= How to complete this task =
Output each record below exactly as it stands, leaving out the pictures.

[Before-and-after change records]
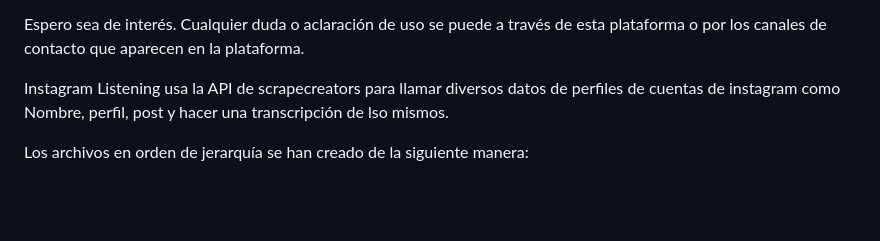
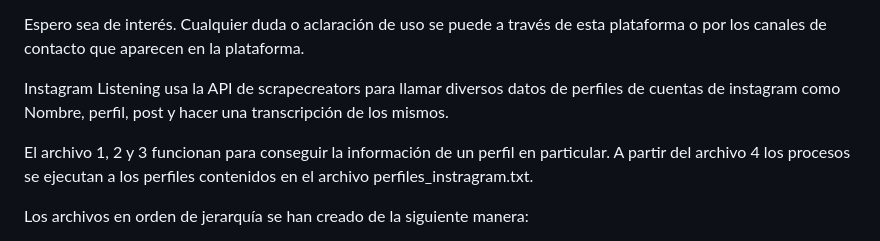
Before and after one commit to gabalzate/InstagramListening, a Markdown page: README.md, the part around the change. Rendered like a GitHub page; blank space fills up the shorter version.

Commit message:
Cambio de readme

```diff
--- a/README.md
+++ b/README.md
@@ -16,7 +16,9 @@ Espero sea de interés.  Cualquier duda o aclaración de uso se puede a través
 
 
 
-Instagram Listening usa la API de scrapecreators para llamar diversos datos de perfiles de cuentas de instagram como Nombre, perfil, post y hacer una transcripción de lso mismos.
+Instagram Listening usa la API de scrapecreators para llamar diversos datos de perfiles de cuentas de instagram como Nombre, perfil, post y hacer una transcripción de los mismos.
+
+El archivo 1, 2 y 3 funcionan para conseguir la información de un perfil en particular.  A partir del archivo 4 los procesos se ejecutan a los perfiles contenidos en el archivo perfiles_instragram.txt.
 
 Los archivos en orden de jerarquía se han creado de la siguiente manera:
 
```
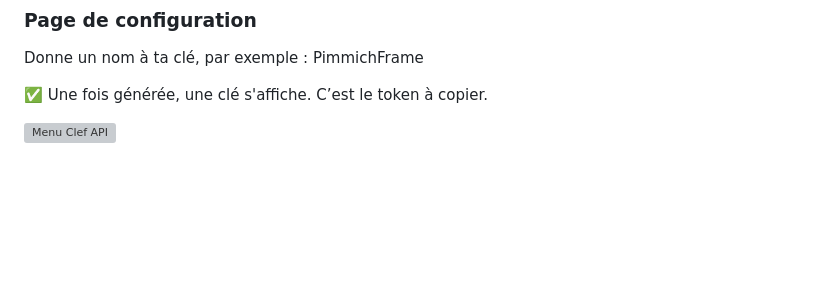
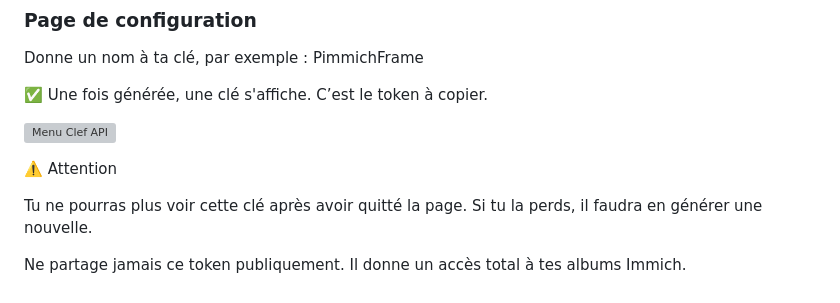
Before and after one commit to gotenash/Pimmich, a Markdown page: README.md, the part around the change. Rendered like a GitHub page; blank space fills up the shorter version; grey boxes are pictures that could not be loaded.

```diff
--- a/README.md
+++ b/README.md
@@ -112,3 +112,9 @@ PimmichFrame
 ✅ Une fois générée, une clé s'affiche. C’est le token à copier.
 
 ![Menu Clef API](https://drive.google.com/uc?id=1hyt14hFPN3XEBu_0rh9XYIgLdXJau22y)
+
+⚠️ Attention
+
+Tu ne pourras plus voir cette clé après avoir quitté la page. Si tu la perds, il faudra en générer une nouvelle.
+
+Ne partage jamais ce token publiquement. Il donne un accès total à tes albums Immich.
```
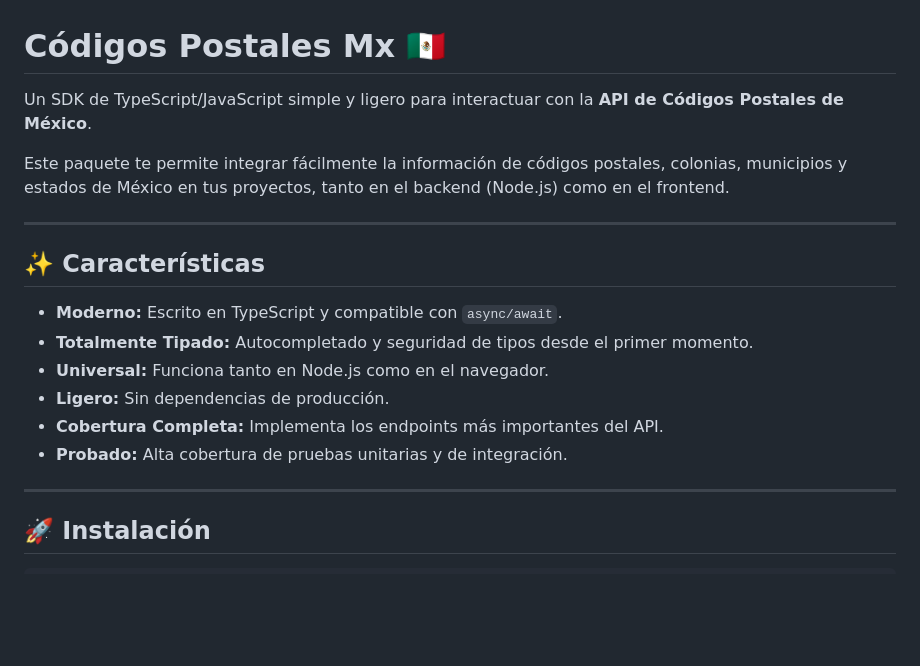
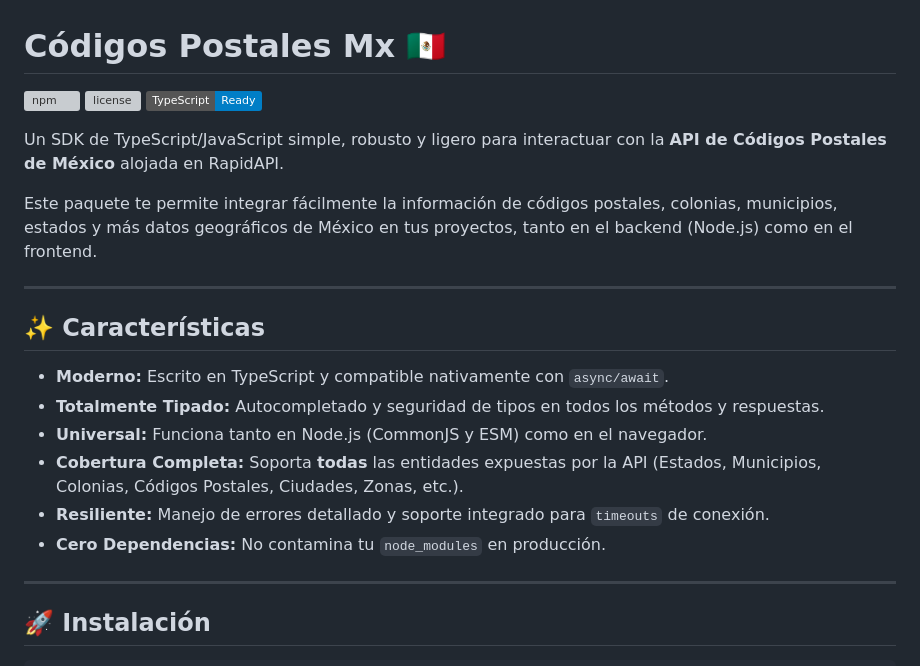
Before and after one commit to ripper2hl/codigos-postales-mx, a Markdown page: README.md, the part around one of its changes. GitHub-like rendering; badges without logos; blank space fills up the shorter version; grey boxes are pictures that could not be loaded.

```diff
--- a/README.md
+++ b/README.md
@@ -1,21 +1,23 @@
 # Códigos Postales Mx 🇲🇽
 
-Un SDK de TypeScript/JavaScript simple y ligero para interactuar con la **API de Códigos Postales de México**.
+![npm](https://img.shields.io/npm/v/codigos-postales-mx)
+![license](https://img.shields.io/npm/l/codigos-postales-mx)
+![typescript](https://img.shields.io/badge/TypeScript-Ready-blue)
 
-Este paquete te permite integrar fácilmente la información de códigos postales, colonias, municipios y estados de México en tus proyectos, tanto en el backend (Node.js) como en el frontend.
+Un SDK de TypeScript/JavaScript simple, robusto y ligero para interactuar con la **API de Códigos Postales de México** alojada en RapidAPI.
 
-
+Este paquete te permite integrar fácilmente la información de códigos postales, colonias, municipios, estados y más datos geográficos de México en tus proyectos, tanto en el backend (Node.js) como en el frontend.
 
 ---
 
 ## ✨ Características
 
-* **Moderno:** Escrito en TypeScript y compatible con `async/await`.
-* **Totalmente Tipado:** Autocompletado y seguridad de tipos desde el primer momento.
-* **Universal:** Funciona tanto en Node.js como en el navegador.
-* **Ligero:** Sin dependencias de producción.
-* **Cobertura Completa:** Implementa los endpoints más importantes del API.
-* **Probado:** Alta cobertura de pruebas unitarias y de integración.
+* **Moderno:** Escrito en TypeScript y compatible nativamente con `async/await`.
+* **Totalmente Tipado:** Autocompletado y seguridad de tipos en todos los métodos y respuestas.
+* **Universal:** Funciona tanto en Node.js (CommonJS y ESM) como en el navegador.
+* **Cobertura Completa:** Soporta **todas** las entidades expuestas por la API (Estados, Municipios, Colonias, Códigos Postales, Ciudades, Zonas, etc.).
+* **Resiliente:** Manejo de errores detallado y soporte integrado para `timeouts` de conexión.
+* **Cero Dependencias:** No contamina tu `node_modules` en producción.
 
 ---
 
```
Also changed, not shown: other parts of README.md (+45 -30 lines).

= Task solution =
Before and after one commit to gabalzate/InstagramListening, a Markdown page: README.md, the part around the change. Rendered like a GitHub page; blank space fills up the shorter version.

Commit message:
Cambio de readme

```diff
--- a/README.md
+++ b/README.md
@@ -16,7 +16,9 @@ Espero sea de interés.  Cualquier duda o aclaración de uso se puede a través
 
 
 
-Instagram Listening usa la API de scrapecreators para llamar diversos datos de perfiles de cuentas de instagram como Nombre, perfil, post y hacer una transcripción de lso mismos.
+Instagram Listening usa la API de scrapecreators para llamar diversos datos de perfiles de cuentas de instagram como Nombre, perfil, post y hacer una transcripción de los mismos.
+
+El archivo 1, 2 y 3 funcionan para conseguir la información de un perfil en particular.  A partir del archivo 4 los procesos se ejecutan a los perfiles contenidos en el archivo perfiles_instragram.txt.
 
 Los archivos en orden de jerarquía se han creado de la siguiente manera:
 
```
Before and after one commit to gotenash/Pimmich, a Markdown page: README.md, the part around the change. Rendered like a GitHub page; blank space fills up the shorter version; grey boxes are pictures that could not be loaded.

```diff
--- a/README.md
+++ b/README.md
@@ -112,3 +112,9 @@ PimmichFrame
 ✅ Une fois générée, une clé s'affiche. C’est le token à copier.
 
 ![Menu Clef API](https://drive.google.com/uc?id=1hyt14hFPN3XEBu_0rh9XYIgLdXJau22y)
+
+⚠️ Attention
+
+Tu ne pourras plus voir cette clé après avoir quitté la page. Si tu la perds, il faudra en générer une nouvelle.
+
+Ne partage jamais ce token publiquement. Il donne un accès total à tes albums Immich.
```
Before and after one commit to ripper2hl/codigos-postales-mx, a Markdown page: README.md, the part around one of its changes. GitHub-like rendering; badges without logos; blank space fills up the shorter version; grey boxes are pictures that could not be loaded.

```diff
--- a/README.md
+++ b/README.md
@@ -1,21 +1,23 @@
 # Códigos Postales Mx 🇲🇽
 
-Un SDK de TypeScript/JavaScript simple y ligero para interactuar con la **API de Códigos Postales de México**.
+![npm](https://img.shields.io/npm/v/codigos-postales-mx)
+![license](https://img.shields.io/npm/l/codigos-postales-mx)
+![typescript](https://img.shields.io/badge/TypeScript-Ready-blue)
 
-Este paquete te permite integrar fácilmente la información de códigos postales, colonias, municipios y estados de México en tus proyectos, tanto en el backend (Node.js) como en el frontend.
+Un SDK de TypeScript/JavaScript simple, robusto y ligero para interactuar con la **API de Códigos Postales de México** alojada en RapidAPI.
 
-
+Este paquete te permite integrar fácilmente la información de códigos postales, colonias, municipios, estados y más datos geográficos de México en tus proyectos, tanto en el backend (Node.js) como en el frontend.
 
 ---
 
 ## ✨ Características
 
-* **Moderno:** Escrito en TypeScript y compatible con `async/await`.
-* **Totalmente Tipado:** Autocompletado y seguridad de tipos desde el primer momento.
-* **Universal:** Funciona tanto en Node.js como en el navegador.
-* **Ligero:** Sin dependencias de producción.
-* **Cobertura Completa:** Implementa los endpoints más importantes del API.
-* **Probado:** Alta cobertura de pruebas unitarias y de integración.
+* **Moderno:** Escrito en TypeScript y compatible nativamente con `async/await`.
+* **Totalmente Tipado:** Autocompletado y seguridad de tipos en todos los métodos y respuestas.
+* **Universal:** Funciona tanto en Node.js (CommonJS y ESM) como en el navegador.
+* **Cobertura Completa:** Soporta **todas** las entidades expuestas por la API (Estados, Municipios, Colonias, Códigos Postales, Ciudades, Zonas, etc.).
+* **Resiliente:** Manejo de errores detallado y soporte integrado para `timeouts` de conexión.
+* **Cero Dependencias:** No contamina tu `node_modules` en producción.
 
 ---
 
```
Also changed, not shown: other parts of README.md (+45 -30 lines).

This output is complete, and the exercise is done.